POSTED: 04:50 a.m. HST, Aug 13, 2013
LAST UPDATED: 04:53 a.m. HST, Aug 13, 2013
JERUSALEM » The Israeli military shot down a rocket launched toward a Red Sea resort town near the border with Egypt today, the army said.
It was the first time Israel's Iron Dome missile defense system successfully intercepted a rocket attack on the resort of Eilat, the military said. The incident came after days of heightened tension along the Egypt-Israel border.
The army said the rocket was intercepted early today and that there were no injuries. It didn't provide more details and declined to comment on the origins of the projectile.
An al-Qaida-inspired militant group based in Egypt's Sinai Peninsula, Ansar Jerusalem, claimed responsibility for launching the rocket in an email to The Associated Press. The little known group is hostile to both Israel and Egypt and was behind an attack in August 2011 near Eilat that killed eight people.
In Cairo, Egypt's state MENA news agency quoted an unnamed security official as saying authorities could not confirm that the rocket was launched from Sinai. The report said Egyptian forces were investigating.
Most Iron Dome batteries have been deployed along Israel's border with Gaza, and the missile defense system intercepted rockets during Israel's fighting with Gaza militants in 2012. Other batteries have been placed on Israel's border with Lebanon.
Last Thursday, Israel briefly closed the Eilat airport in response to unspecified security warnings.
The following day, five suspected Islamic militants were killed in Egypt's volatile Sinai Peninsula, and a rocket launcher there was reportedly destroyed, according to Egyptian officials. Ansar Jerusalem said four of its men were killed in the strike and blamed the deaths on Israel. The discrepancy between the group's death toll and the one offered by Egyptian authorities could not be reconciled.
Egyptian security officials attributed Friday's strike to a drone fired from the Israeli side of the border, but Israel has remained silent about the attack, likely out of concerns about exposing Egypt's military to domestic criticism over an Israeli strike on its soil.
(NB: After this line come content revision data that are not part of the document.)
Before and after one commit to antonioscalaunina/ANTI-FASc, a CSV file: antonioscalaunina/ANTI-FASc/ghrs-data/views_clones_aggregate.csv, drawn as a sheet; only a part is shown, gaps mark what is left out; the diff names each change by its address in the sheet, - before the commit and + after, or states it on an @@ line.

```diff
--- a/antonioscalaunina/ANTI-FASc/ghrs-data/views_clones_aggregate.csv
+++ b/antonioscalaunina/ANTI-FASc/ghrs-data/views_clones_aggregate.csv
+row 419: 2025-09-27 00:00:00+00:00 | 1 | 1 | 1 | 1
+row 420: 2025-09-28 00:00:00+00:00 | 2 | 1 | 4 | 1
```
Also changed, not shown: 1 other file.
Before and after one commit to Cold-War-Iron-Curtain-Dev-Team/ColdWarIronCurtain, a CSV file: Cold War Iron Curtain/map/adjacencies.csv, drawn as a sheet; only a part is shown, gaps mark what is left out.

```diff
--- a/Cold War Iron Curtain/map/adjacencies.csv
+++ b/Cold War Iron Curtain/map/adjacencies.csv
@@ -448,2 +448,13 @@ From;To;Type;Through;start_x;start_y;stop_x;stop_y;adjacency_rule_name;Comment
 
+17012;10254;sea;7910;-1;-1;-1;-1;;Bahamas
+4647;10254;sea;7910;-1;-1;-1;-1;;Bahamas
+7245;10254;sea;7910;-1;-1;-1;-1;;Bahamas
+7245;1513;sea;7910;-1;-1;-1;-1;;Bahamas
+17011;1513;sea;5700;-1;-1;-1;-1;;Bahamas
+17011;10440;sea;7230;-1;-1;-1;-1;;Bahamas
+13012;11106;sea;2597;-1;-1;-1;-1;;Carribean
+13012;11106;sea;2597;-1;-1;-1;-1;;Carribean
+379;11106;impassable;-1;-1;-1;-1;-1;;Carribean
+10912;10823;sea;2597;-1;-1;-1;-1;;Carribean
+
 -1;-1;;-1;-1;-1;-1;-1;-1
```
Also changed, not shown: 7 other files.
Egypt and Israel signed a peace treaty in 1979, but many in Egypt still view Israel with suspicion.
Associated Press writer Ibrahim Barzak in Gaza City, Gaza Strip, contributed to this report.